Lists of names, sorted by country of origin. Columns that provide ages and places of birth and death. Last names listed alphabetically, first names that you can find on a typical Hebrew school roster. Entire families follow, line by line. A grandparent, Mark, age 75; his child, Emanuel, age 40; and then the grandchild, Benjamin, age 7. An entire family, murdered by the Nazis.
These names became a program with the goal of remembering the victims of the Holocaust by reading their names aloud and in public spaces. This is the tribute to the six million Jews, one and a half million of them children, who were murdered. As the names of victims are read aloud, they are remembered. For many on these lists, it is the only time their name will be said aloud, as their entire family was murdered or there is no one left to remember them.
The program was inspired by the poem “Unto Every Person There is a Name” by Zelda, which begins “Unto Every Person there is a Name bestowed upon him by God and given him by his father and mother”. The program is held each year on Yom Hashoah, which is observed on the 27th of Nissan. The date was chosen by the Israeli Knesset to serve as Holocaust Remembrance Day. This year, the commemoration will be on May 2nd.
The program was created to remind us that the victims were not just a number. Every individual had a name. They loved, worked and enjoyed their lives until they were murdered by the Nazis.

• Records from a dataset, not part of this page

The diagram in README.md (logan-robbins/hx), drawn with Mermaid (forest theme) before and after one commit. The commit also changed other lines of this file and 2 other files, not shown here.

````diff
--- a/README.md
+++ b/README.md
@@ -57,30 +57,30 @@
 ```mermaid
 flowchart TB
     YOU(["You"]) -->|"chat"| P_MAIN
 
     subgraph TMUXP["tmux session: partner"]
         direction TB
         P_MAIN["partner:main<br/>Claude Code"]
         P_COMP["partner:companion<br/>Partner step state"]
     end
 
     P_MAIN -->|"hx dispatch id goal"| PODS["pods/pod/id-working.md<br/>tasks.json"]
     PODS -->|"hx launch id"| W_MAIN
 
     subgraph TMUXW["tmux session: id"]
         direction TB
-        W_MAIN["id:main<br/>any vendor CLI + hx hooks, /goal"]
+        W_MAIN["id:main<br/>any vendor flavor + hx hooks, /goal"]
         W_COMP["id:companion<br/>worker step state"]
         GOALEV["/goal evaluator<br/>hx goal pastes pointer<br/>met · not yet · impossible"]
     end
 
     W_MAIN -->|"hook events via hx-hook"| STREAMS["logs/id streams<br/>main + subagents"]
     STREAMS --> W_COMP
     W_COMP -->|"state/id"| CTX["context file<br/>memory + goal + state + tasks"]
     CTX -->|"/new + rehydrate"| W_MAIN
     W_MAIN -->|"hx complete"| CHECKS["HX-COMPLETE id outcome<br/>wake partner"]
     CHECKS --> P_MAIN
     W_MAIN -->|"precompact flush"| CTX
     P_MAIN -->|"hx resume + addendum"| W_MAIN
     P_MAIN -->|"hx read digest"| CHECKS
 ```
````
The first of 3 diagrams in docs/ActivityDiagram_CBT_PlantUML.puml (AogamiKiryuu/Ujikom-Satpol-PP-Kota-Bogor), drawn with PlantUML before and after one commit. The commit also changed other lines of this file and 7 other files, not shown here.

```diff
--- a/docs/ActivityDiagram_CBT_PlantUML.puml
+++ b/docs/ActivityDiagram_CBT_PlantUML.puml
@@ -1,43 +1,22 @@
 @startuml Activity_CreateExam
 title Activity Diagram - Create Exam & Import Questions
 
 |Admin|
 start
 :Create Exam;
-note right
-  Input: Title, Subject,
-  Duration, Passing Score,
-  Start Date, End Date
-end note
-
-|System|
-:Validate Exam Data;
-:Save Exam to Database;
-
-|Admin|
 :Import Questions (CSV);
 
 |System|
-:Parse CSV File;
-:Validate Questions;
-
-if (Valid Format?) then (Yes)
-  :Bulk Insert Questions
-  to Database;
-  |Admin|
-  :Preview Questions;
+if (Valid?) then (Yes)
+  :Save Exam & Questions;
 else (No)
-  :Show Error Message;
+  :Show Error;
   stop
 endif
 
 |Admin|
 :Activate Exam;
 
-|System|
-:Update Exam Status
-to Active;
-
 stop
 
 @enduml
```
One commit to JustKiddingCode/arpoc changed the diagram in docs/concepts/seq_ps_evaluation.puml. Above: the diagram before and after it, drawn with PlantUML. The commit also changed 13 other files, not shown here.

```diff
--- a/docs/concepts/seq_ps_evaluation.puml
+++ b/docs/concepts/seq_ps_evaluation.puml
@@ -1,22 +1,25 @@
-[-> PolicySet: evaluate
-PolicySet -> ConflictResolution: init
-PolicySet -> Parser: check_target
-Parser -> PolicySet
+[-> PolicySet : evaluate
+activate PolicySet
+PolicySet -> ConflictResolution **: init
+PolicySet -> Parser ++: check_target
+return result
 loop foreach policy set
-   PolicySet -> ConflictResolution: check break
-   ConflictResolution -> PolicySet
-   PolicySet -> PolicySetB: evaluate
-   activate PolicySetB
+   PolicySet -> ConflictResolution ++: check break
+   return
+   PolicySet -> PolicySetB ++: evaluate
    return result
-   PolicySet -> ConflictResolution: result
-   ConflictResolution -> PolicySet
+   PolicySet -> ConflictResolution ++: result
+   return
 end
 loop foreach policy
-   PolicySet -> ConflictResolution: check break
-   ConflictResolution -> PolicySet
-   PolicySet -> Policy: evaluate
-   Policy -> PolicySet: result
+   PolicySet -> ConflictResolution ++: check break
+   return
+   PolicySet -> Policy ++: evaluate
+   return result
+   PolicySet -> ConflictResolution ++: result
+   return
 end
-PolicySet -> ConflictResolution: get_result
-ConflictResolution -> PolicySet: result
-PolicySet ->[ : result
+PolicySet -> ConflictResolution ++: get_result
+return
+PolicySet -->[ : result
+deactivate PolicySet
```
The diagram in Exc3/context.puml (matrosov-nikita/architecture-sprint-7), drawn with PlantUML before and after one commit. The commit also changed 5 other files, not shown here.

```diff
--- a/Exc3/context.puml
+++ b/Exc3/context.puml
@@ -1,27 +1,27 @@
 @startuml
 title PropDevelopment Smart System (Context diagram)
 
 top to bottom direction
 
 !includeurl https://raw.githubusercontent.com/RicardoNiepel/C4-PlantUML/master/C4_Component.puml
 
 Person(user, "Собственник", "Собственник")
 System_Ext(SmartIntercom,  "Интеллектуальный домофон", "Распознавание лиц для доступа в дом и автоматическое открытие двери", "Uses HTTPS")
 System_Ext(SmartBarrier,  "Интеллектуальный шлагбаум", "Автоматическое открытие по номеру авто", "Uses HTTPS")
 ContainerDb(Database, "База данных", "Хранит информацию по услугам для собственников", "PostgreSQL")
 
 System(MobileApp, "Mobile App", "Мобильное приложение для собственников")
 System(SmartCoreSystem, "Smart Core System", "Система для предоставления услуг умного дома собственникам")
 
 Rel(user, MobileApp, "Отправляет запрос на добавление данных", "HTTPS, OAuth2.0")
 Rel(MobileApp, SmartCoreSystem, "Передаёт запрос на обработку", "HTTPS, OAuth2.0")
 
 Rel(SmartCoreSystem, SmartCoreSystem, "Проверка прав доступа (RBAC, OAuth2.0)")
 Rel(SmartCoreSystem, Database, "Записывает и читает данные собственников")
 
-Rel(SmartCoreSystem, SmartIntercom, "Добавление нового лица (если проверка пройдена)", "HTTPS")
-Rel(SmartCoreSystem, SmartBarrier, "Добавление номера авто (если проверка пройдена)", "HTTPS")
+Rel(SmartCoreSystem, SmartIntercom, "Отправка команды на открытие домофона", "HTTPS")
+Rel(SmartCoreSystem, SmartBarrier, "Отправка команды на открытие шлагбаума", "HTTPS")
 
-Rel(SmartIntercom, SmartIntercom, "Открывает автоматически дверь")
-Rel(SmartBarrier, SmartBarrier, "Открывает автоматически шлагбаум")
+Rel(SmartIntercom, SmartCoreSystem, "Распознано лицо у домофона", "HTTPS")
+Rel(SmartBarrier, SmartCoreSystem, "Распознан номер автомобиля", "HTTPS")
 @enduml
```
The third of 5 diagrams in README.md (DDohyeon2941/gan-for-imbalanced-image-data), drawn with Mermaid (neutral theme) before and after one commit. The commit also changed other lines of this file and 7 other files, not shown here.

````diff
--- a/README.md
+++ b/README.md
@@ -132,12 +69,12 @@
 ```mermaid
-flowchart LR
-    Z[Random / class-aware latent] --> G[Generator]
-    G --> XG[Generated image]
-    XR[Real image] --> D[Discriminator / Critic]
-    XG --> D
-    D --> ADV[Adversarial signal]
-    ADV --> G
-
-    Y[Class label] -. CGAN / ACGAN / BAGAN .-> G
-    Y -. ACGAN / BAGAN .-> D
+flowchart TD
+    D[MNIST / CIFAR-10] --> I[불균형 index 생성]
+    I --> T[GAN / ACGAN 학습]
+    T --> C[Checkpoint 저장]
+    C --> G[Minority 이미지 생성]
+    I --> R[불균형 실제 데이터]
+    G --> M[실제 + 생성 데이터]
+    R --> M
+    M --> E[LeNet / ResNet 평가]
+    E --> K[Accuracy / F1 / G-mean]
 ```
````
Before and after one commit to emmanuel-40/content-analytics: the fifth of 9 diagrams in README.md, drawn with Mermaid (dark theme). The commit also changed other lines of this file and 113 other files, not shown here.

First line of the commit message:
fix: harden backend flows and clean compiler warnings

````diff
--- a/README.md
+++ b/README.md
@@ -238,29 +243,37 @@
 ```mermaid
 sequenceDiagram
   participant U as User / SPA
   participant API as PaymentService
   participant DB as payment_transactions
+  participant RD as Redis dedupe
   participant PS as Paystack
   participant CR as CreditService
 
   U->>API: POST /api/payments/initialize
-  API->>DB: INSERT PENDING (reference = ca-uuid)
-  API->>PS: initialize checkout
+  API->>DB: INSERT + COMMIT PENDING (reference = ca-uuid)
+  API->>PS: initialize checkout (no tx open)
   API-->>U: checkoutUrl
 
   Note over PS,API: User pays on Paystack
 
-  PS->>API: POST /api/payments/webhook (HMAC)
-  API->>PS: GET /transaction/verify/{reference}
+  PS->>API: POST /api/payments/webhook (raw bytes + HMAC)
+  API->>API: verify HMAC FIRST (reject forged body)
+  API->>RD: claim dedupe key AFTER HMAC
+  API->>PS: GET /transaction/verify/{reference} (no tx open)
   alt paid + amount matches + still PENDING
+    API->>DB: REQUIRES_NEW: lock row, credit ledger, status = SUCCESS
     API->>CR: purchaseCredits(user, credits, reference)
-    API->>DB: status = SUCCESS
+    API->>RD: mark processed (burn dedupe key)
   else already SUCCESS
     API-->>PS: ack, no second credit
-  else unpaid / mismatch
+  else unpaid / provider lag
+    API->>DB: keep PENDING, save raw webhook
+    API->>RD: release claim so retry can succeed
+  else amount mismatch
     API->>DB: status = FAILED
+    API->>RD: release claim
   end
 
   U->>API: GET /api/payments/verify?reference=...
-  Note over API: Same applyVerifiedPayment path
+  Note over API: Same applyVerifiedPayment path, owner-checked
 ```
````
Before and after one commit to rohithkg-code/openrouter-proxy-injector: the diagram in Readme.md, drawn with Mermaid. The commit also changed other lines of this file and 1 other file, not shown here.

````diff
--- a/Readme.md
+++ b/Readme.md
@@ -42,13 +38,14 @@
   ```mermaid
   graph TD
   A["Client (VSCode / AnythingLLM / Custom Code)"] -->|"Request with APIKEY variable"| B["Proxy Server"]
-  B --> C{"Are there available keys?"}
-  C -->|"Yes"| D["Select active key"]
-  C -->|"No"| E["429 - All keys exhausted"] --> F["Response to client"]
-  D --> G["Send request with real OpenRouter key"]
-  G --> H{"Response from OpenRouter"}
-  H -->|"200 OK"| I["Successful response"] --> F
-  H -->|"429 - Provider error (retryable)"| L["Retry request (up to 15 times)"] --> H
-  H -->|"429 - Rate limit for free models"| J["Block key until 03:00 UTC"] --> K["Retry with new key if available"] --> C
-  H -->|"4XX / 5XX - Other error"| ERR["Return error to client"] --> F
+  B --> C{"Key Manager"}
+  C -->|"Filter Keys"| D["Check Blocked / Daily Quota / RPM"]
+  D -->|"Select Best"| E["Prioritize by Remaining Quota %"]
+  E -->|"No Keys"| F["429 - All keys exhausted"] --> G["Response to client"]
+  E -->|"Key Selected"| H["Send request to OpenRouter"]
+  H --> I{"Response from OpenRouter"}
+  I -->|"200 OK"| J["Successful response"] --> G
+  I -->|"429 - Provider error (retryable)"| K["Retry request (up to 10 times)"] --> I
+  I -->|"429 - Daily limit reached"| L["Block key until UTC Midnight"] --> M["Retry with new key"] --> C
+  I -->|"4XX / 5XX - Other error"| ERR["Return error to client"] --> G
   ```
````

How do we remember each year? How do you bring more information to the participants who are part of the remembrance ceremonies? As survivors are passing away, the second and third generations of their descendants have committed themselves to bear witness. It is up to the Jewish community to support them in this task. B’nai B’rith became the North American coordinator of this program in 1989 and has brought the program to the community and campus for 30 years. Those who participate share stories of their experiences. Dignitaries and schoolchildren from public and parochial schools attend as readers. Passersby stop to listen and then ask if they can read as well. The readings take place in public places such as parks, in front of Holocaust monuments, the US Capitol (before 9/11), courthouse steps and shopping malls. It has also been held in cooperation with community events with synagogues, JCCs and Holocaust museums.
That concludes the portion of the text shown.